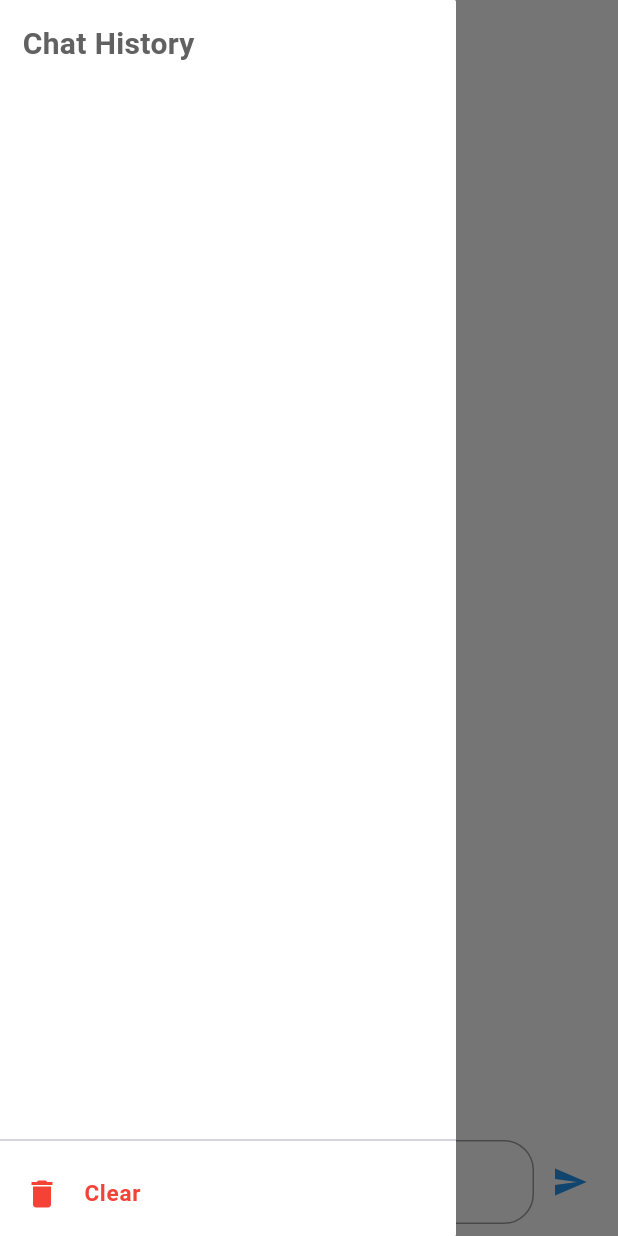
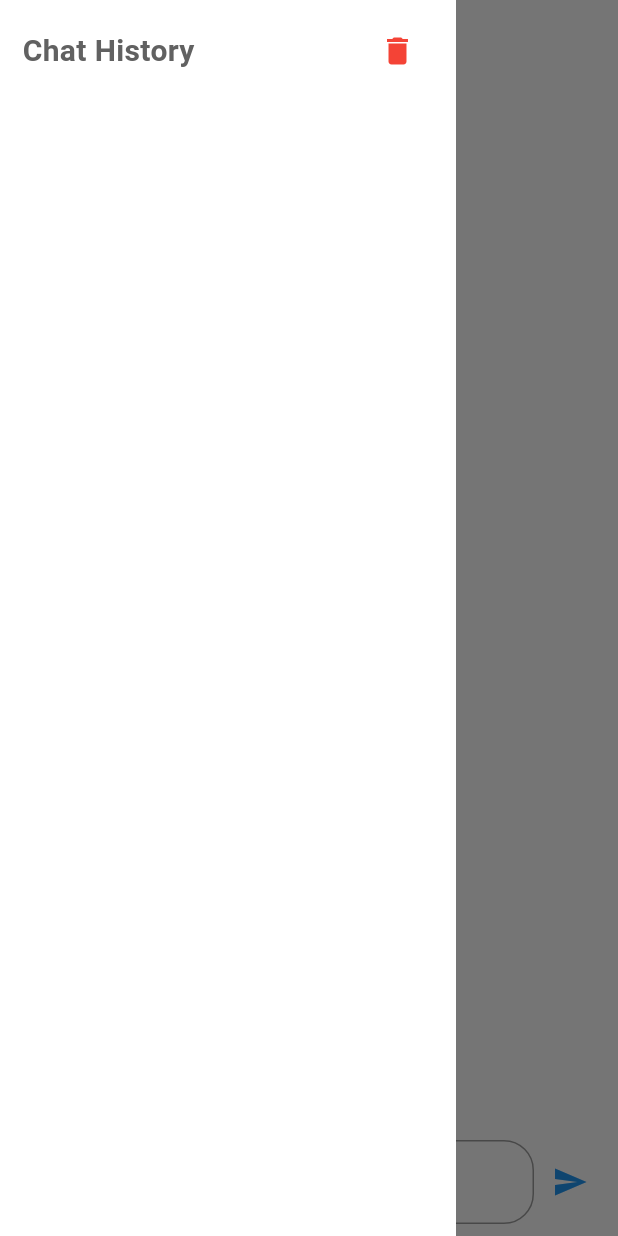
Before and after one commit to iveeeeej/ai_chat_service, a Flutter app: the screen it shows after launch, with the side drawer open, on a phone screen of 412 x 824 dp. Run offline on Flutter 3.47's test engine with Material 3 defaults, Android fonts, the phone set to English and light mode, and no system bars; network calls fail.

Commit message:
finishing things up

```diff
--- a/lib/main.dart
+++ b/lib/main.dart
@@ -191,20 +191,19 @@ class _ChatScreenState extends State<ChatScreen> {
       // Sidebar (Drawer)
       drawer: Drawer(
         backgroundColor: Colors.white,
-        shape: RoundedRectangleBorder(
-          borderRadius: BorderRadius.only(
-            topRight: Radius.circular(1),
-            bottomRight: Radius.circular(1),
-          ),
-        ),
+        shape: RoundedRectangleBorder(borderRadius: BorderRadius.zero),
         child: SafeArea(
           child: Column(
             children: [
               Padding(
-                padding: const EdgeInsets.all(15.0),
-                child: Align(
-                  alignment: Alignment.centerLeft,
-                  child: Text(
+                padding: const EdgeInsets.symmetric(
+                  horizontal: 15.0,
+                  vertical: 10.0,
+                ),
+                child: Row(
+                  mainAxisAlignment: MainAxisAlignment.spaceBetween,
+                  children: [
+                    Text(
                       'Chat History',
                       style: TextStyle(
                         color: Colors.grey[700],
@@ -212,6 +211,40 @@ class _ChatScreenState extends State<ChatScreen> {
                         fontWeight: FontWeight.bold,
                       ),
                     ),
+                    IconButton(
+                      icon: const Icon(Icons.delete, color: Colors.red),
+                      onPressed: () {
+                        Navigator.pop(context);
+                        showDialog(
+                          context: context,
+                          builder: (context) => AlertDialog(
+                            backgroundColor: Colors.white,
+                            title: const Text('Clear History'),
+                            content: const Text(
+                              'Are you sure you want to delete all messages?',
+                            ),
+                            actions: [
+                              TextButton(
+                                onPressed: () => Navigator.pop(context),
+                                child: const Text('Cancel'),
+                              ),
+                              TextButton(
+                                onPressed: () {
+                                  Navigator.pop(context);
+                                  _clearHistory();
+                                },
+                                child: const Text(
+                                  'Clear',
+                                  style: TextStyle(color: Colors.red),
+                                ),
+                              ),
+                            ],
+                          ),
+                        );
+                      },
+                      tooltip: 'Clear',
+                    ),
+                  ],
                 ),
               ),
               Expanded(
@@ -245,47 +278,6 @@ class _ChatScreenState extends State<ChatScreen> {
                           );
                         },
                       ),
-              ),
-              const Divider(),
-              ListTile(
-                leading: const Icon(Icons.delete, color: Colors.red),
-                title: const Text(
-                  'Clear',
-                  style: TextStyle(
-                    color: Colors.red,
-                    fontSize: 15,
-                    fontWeight: FontWeight.bold,
-                  ),
-                ),
-                onTap: () {
-                  Navigator.pop(context); // close drawer
-                  showDialog(
-                    context: context,
-                    builder: (context) => AlertDialog(
-                      backgroundColor: Colors.white,
-                      title: const Text('Clear History'),
-                      content: const Text(
-                        'Are you sure you want to delete all messages?',
-                      ),
-                      actions: [
-                        TextButton(
-                          onPressed: () => Navigator.pop(context),
-                          child: const Text('Cancel'),
-                        ),
-                        TextButton(
-                          onPressed: () {
-                            Navigator.pop(context); // close dialog
-                            _clearHistory();
-                          },
-                          child: const Text(
-                            'Clear',
-                            style: TextStyle(color: Colors.red),
-                          ),
-                        ),
-                      ],
-                    ),
-                  );
-                },
               ),
             ],
           ),
```
Also changed, not shown: 1 other file. Lines whose indentation alone changed are shown as unchanged.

_ _ _ _ _

**Activity**.
Print out the material word for word, omitting the pictures.

**Solution for this problem**.
Before and after one commit to iveeeeej/ai_chat_service, a Flutter app: the screen it shows after launch, with the side drawer open, on a phone screen of 412 x 824 dp. Run offline on Flutter 3.47's test engine with Material 3 defaults, Android fonts, the phone set to English and light mode, and no system bars; network calls fail.

Commit message:
finishing things up

```diff
--- a/lib/main.dart
+++ b/lib/main.dart
@@ -191,20 +191,19 @@ class _ChatScreenState extends State<ChatScreen> {
       // Sidebar (Drawer)
       drawer: Drawer(
         backgroundColor: Colors.white,
-        shape: RoundedRectangleBorder(
-          borderRadius: BorderRadius.only(
-            topRight: Radius.circular(1),
-            bottomRight: Radius.circular(1),
-          ),
-        ),
+        shape: RoundedRectangleBorder(borderRadius: BorderRadius.zero),
         child: SafeArea(
           child: Column(
             children: [
               Padding(
-                padding: const EdgeInsets.all(15.0),
-                child: Align(
-                  alignment: Alignment.centerLeft,
-                  child: Text(
+                padding: const EdgeInsets.symmetric(
+                  horizontal: 15.0,
+                  vertical: 10.0,
+                ),
+                child: Row(
+                  mainAxisAlignment: MainAxisAlignment.spaceBetween,
+                  children: [
+                    Text(
                       'Chat History',
                       style: TextStyle(
                         color: Colors.grey[700],
@@ -212,6 +211,40 @@ class _ChatScreenState extends State<ChatScreen> {
                         fontWeight: FontWeight.bold,
                       ),
                     ),
+                    IconButton(
+                      icon: const Icon(Icons.delete, color: Colors.red),
+                      onPressed: () {
+                        Navigator.pop(context);
+                        showDialog(
+                          context: context,
+                          builder: (context) => AlertDialog(
+                            backgroundColor: Colors.white,
+                            title: const Text('Clear History'),
+                            content: const Text(
+                              'Are you sure you want to delete all messages?',
+                            ),
+                            actions: [
+                              TextButton(
+                                onPressed: () => Navigator.pop(context),
+                                child: const Text('Cancel'),
+                              ),
+                              TextButton(
+                                onPressed: () {
+                                  Navigator.pop(context);
+                                  _clearHistory();
+                                },
+                                child: const Text(
+                                  'Clear',
+                                  style: TextStyle(color: Colors.red),
+                                ),
+                              ),
+                            ],
+                          ),
+                        );
+                      },
+                      tooltip: 'Clear',
+                    ),
+                  ],
                 ),
               ),
               Expanded(
@@ -245,47 +278,6 @@ class _ChatScreenState extends State<ChatScreen> {
                           );
                         },
                       ),
-              ),
-              const Divider(),
-              ListTile(
-                leading: const Icon(Icons.delete, color: Colors.red),
-                title: const Text(
-                  'Clear',
-                  style: TextStyle(
-                    color: Colors.red,
-                    fontSize: 15,
-                    fontWeight: FontWeight.bold,
-                  ),
-                ),
-                onTap: () {
-                  Navigator.pop(context); // close drawer
-                  showDialog(
-                    context: context,
-                    builder: (context) => AlertDialog(
-                      backgroundColor: Colors.white,
-                      title: const Text('Clear History'),
-                      content: const Text(
-                        'Are you sure you want to delete all messages?',
-                      ),
-                      actions: [
-                        TextButton(
-                          onPressed: () => Navigator.pop(context),
-                          child: const Text('Cancel'),
-                        ),
-                        TextButton(
-                          onPressed: () {
-                            Navigator.pop(context); // close dialog
-                            _clearHistory();
-                          },
-                          child: const Text(
-                            'Clear',
-                            style: TextStyle(color: Colors.red),
-                          ),
-                        ),
-                      ],
-                    ),
-                  );
-                },
               ),
             ],
           ),
```
Also changed, not shown: 1 other file. Lines whose indentation alone changed are shown as unchanged.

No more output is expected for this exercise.